↓↓↓
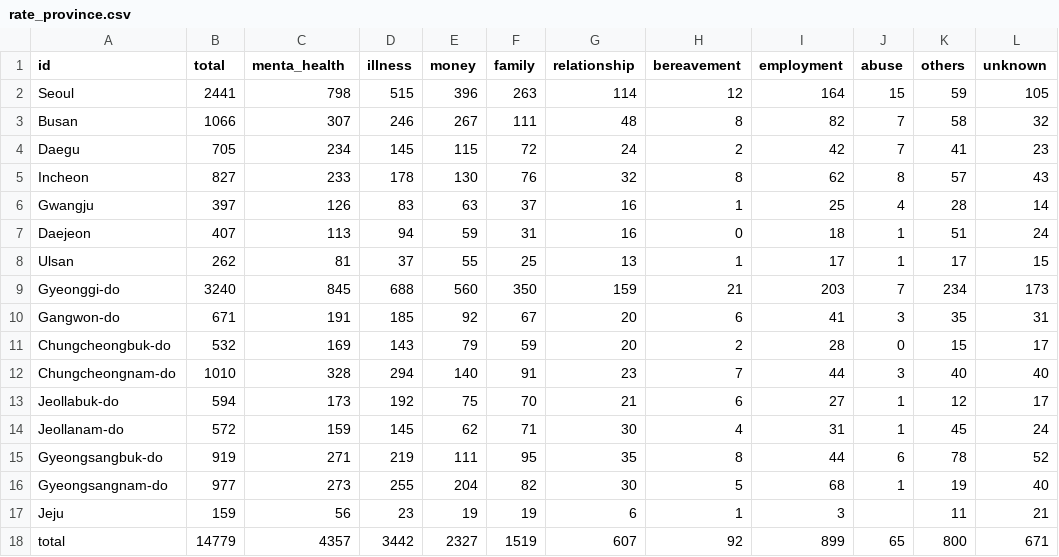
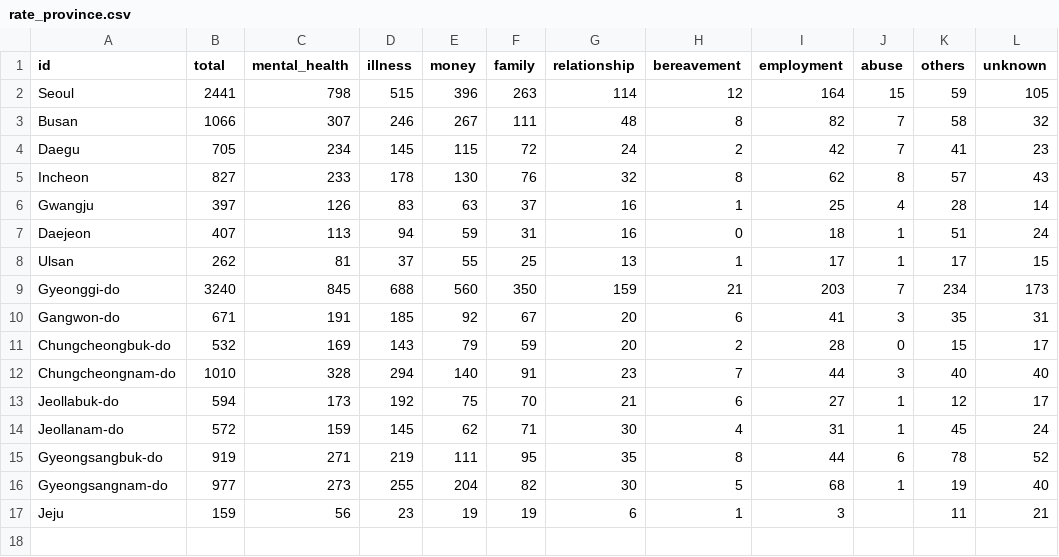
Before and after one commit to YoujinShin/Lost-Reasons, a CSV file: public/rate_province.csv, drawn as a sheet.

```diff
--- a/public/rate_province.csv
+++ b/public/rate_province.csv
@@ -1,2 +1,2 @@
-id,total,menta_health,illness,money,family,relationship,bereavement,employment,abuse,others,unknown
+id,total,mental_health,illness,money,family,relationship,bereavement,employment,abuse,others,unknown
 Seoul,2441,798,515,396,263,114,12,164,15,59,105
@@ -17,2 +17 @@ Gyeongsangnam-do,977,273,255,204,82,30,5,68,1,19,40
 Jeju,159,56,23,19,19,6,1,3,,11,21
-total,14779,4357,3442,2327,1519,607,92,899,65,800,671
```
Also changed, not shown: 2 other files.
↑↑↑
**ABOUT THIS TASK:**
Restate the listing word for word and drop the pictures.

**RESULT FOR THIS EXERCISE:**
Before and after one commit to YoujinShin/Lost-Reasons, a CSV file: public/rate_province.csv, drawn as a sheet.

```diff
--- a/public/rate_province.csv
+++ b/public/rate_province.csv
@@ -1,2 +1,2 @@
-id,total,menta_health,illness,money,family,relationship,bereavement,employment,abuse,others,unknown
+id,total,mental_health,illness,money,family,relationship,bereavement,employment,abuse,others,unknown
 Seoul,2441,798,515,396,263,114,12,164,15,59,105
@@ -17,2 +17 @@ Gyeongsangnam-do,977,273,255,204,82,30,5,68,1,19,40
 Jeju,159,56,23,19,19,6,1,3,,11,21
-total,14779,4357,3442,2327,1519,607,92,899,65,800,671
```
Also changed, not shown: 2 other files.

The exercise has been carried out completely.